▶ [Task directions]:
Please find every line in the records below that contains the word "this", and copy it.

Stored dataset items:
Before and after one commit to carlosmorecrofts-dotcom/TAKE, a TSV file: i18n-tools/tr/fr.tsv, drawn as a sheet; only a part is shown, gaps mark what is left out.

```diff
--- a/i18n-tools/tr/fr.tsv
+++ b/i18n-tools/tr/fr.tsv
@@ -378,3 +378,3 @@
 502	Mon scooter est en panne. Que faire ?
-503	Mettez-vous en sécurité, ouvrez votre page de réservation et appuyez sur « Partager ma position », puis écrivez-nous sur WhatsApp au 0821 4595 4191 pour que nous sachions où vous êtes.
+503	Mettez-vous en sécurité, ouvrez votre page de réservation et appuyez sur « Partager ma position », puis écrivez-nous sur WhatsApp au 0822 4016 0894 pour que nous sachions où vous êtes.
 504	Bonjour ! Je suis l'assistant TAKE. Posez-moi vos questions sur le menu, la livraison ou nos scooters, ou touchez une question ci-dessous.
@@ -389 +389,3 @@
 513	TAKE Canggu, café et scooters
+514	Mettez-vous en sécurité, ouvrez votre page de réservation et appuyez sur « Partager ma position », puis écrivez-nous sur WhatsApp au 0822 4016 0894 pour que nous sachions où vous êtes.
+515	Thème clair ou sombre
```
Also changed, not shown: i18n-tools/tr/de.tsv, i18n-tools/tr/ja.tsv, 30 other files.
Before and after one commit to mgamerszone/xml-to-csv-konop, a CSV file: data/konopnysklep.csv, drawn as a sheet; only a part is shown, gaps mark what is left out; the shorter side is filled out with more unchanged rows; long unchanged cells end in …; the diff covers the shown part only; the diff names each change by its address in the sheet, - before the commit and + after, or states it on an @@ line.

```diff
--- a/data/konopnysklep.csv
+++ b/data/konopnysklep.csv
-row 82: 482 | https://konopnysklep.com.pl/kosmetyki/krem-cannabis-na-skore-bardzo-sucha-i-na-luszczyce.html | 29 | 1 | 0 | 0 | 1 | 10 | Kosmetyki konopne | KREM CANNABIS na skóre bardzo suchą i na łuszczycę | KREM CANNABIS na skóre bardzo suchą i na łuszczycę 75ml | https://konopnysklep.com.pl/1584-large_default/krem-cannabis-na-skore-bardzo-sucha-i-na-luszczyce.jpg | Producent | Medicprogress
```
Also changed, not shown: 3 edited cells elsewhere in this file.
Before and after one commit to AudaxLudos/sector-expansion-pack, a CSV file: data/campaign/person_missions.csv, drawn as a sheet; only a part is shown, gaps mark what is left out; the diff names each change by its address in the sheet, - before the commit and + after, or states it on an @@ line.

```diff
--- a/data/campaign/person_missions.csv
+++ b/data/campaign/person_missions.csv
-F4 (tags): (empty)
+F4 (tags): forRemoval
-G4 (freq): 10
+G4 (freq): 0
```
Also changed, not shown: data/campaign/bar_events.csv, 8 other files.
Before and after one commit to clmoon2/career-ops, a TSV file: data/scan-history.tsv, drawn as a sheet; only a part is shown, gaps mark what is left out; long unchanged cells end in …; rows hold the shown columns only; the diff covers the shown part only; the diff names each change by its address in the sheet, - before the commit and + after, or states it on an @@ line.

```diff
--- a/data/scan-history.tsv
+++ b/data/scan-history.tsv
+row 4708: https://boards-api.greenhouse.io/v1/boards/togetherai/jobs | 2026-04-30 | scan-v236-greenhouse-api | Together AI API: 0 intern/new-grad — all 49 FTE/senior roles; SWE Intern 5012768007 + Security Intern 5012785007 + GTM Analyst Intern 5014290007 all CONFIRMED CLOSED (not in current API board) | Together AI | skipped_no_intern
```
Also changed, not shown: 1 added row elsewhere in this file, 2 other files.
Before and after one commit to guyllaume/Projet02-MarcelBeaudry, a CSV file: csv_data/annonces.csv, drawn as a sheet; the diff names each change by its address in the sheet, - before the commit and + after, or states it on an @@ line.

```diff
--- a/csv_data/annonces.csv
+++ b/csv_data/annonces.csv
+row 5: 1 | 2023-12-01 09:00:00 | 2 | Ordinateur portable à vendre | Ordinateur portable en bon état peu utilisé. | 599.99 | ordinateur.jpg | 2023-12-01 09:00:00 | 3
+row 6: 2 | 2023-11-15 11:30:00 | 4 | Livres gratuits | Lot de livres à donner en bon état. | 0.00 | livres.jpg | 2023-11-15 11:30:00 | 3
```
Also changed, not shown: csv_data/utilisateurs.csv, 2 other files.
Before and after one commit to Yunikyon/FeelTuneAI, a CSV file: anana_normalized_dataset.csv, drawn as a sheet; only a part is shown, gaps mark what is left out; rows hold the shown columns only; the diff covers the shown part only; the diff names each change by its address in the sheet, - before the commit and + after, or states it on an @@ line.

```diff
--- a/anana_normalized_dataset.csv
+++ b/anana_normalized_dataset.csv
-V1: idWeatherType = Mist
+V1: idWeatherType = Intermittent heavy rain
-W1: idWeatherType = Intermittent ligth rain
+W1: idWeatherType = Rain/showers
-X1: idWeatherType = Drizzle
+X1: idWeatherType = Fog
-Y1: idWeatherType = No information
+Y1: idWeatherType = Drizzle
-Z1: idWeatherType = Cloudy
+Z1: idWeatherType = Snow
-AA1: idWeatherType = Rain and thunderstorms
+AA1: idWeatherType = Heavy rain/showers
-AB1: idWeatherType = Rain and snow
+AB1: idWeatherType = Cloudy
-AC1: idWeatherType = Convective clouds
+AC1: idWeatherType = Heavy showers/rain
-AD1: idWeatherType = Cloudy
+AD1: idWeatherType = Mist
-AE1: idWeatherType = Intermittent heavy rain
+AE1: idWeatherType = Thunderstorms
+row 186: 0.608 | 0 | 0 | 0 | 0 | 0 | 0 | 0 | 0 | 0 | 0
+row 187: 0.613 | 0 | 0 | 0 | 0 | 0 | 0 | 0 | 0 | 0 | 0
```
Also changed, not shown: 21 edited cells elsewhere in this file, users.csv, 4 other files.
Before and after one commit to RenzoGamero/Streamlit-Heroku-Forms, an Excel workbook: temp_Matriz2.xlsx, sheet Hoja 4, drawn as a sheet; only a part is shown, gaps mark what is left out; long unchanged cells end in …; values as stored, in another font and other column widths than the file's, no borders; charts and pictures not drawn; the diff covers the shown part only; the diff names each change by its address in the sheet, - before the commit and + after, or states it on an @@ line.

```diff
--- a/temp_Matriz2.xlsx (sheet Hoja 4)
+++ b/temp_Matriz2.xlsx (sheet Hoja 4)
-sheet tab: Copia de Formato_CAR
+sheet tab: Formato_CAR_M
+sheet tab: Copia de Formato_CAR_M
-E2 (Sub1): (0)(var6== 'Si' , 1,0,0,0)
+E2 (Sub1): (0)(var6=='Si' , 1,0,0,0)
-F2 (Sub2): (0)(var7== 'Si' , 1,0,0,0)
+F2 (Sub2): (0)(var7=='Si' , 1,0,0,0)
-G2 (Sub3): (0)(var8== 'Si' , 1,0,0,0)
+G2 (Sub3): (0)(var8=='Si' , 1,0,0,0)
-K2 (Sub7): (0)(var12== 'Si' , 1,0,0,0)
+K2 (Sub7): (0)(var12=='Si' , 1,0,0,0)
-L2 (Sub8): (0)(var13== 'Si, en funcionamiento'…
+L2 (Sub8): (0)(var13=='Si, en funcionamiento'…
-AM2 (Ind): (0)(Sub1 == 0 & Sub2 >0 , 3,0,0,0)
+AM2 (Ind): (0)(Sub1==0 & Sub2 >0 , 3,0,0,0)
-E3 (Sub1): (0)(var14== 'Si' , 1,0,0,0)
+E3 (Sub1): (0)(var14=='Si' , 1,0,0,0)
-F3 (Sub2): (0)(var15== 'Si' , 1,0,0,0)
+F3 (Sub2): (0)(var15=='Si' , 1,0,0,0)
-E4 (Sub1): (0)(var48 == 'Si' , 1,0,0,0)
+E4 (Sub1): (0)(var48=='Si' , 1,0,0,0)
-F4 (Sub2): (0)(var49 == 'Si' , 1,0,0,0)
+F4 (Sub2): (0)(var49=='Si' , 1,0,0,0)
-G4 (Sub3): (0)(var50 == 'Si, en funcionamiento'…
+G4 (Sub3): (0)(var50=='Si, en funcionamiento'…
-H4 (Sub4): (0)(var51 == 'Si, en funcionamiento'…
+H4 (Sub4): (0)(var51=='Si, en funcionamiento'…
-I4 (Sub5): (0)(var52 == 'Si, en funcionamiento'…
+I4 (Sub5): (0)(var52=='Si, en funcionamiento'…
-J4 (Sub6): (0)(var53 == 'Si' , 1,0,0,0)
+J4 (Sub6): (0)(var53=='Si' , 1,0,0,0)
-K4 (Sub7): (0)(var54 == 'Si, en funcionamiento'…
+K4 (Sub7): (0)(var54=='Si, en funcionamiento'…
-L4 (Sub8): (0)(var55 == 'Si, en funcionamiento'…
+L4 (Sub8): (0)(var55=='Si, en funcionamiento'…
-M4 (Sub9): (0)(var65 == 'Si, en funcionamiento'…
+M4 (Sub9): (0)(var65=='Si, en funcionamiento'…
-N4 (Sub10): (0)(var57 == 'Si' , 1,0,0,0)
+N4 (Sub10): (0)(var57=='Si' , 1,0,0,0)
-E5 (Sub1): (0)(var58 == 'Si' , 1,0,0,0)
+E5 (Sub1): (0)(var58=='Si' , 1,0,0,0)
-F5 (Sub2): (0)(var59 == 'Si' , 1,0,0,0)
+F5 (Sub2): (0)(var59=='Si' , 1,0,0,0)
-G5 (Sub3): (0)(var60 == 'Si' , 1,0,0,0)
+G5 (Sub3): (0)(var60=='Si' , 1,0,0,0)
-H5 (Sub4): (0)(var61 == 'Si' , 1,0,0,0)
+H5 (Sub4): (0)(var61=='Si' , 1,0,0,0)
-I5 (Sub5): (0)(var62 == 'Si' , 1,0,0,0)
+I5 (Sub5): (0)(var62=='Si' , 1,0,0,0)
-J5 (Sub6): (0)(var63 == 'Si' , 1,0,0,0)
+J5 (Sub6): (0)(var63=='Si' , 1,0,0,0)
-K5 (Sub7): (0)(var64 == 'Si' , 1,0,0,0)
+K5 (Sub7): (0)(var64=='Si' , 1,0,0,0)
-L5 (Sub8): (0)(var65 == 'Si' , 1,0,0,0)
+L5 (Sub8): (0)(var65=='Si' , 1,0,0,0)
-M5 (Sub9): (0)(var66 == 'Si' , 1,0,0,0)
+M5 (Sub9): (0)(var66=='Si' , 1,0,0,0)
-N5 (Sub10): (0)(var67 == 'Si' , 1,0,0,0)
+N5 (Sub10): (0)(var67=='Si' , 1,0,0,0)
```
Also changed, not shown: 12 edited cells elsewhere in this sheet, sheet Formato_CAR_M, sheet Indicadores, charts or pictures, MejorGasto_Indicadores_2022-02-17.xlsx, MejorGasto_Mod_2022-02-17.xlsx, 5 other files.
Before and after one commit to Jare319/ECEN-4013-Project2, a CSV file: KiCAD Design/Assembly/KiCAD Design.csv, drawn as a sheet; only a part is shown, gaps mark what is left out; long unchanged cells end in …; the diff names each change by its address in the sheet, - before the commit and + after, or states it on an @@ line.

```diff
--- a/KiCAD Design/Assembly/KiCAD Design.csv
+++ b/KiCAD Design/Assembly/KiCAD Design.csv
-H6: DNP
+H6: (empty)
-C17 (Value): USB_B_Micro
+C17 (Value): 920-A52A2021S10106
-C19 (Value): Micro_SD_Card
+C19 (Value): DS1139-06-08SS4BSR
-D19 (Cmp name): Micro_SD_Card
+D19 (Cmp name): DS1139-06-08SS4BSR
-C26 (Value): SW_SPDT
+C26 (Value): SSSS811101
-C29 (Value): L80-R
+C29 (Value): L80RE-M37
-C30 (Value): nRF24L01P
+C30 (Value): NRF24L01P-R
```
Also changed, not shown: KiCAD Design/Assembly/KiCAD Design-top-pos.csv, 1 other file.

▶ [Written response]:
Also changed, not shown: 3 edited cells elsewhere in this file.
Also changed, not shown: 1 added row elsewhere in this file, 2 other files.
Also changed, not shown: 21 edited cells elsewhere in this file, users.csv, 4 other files.
Also changed, not shown: 12 edited cells elsewhere in this sheet, sheet Formato_CAR_M, sheet Indicadores, charts or pictures, MejorGasto_Indicadores_2022-02-17.xlsx, MejorGasto_Mod_2022-02-17.xlsx, 5 other files.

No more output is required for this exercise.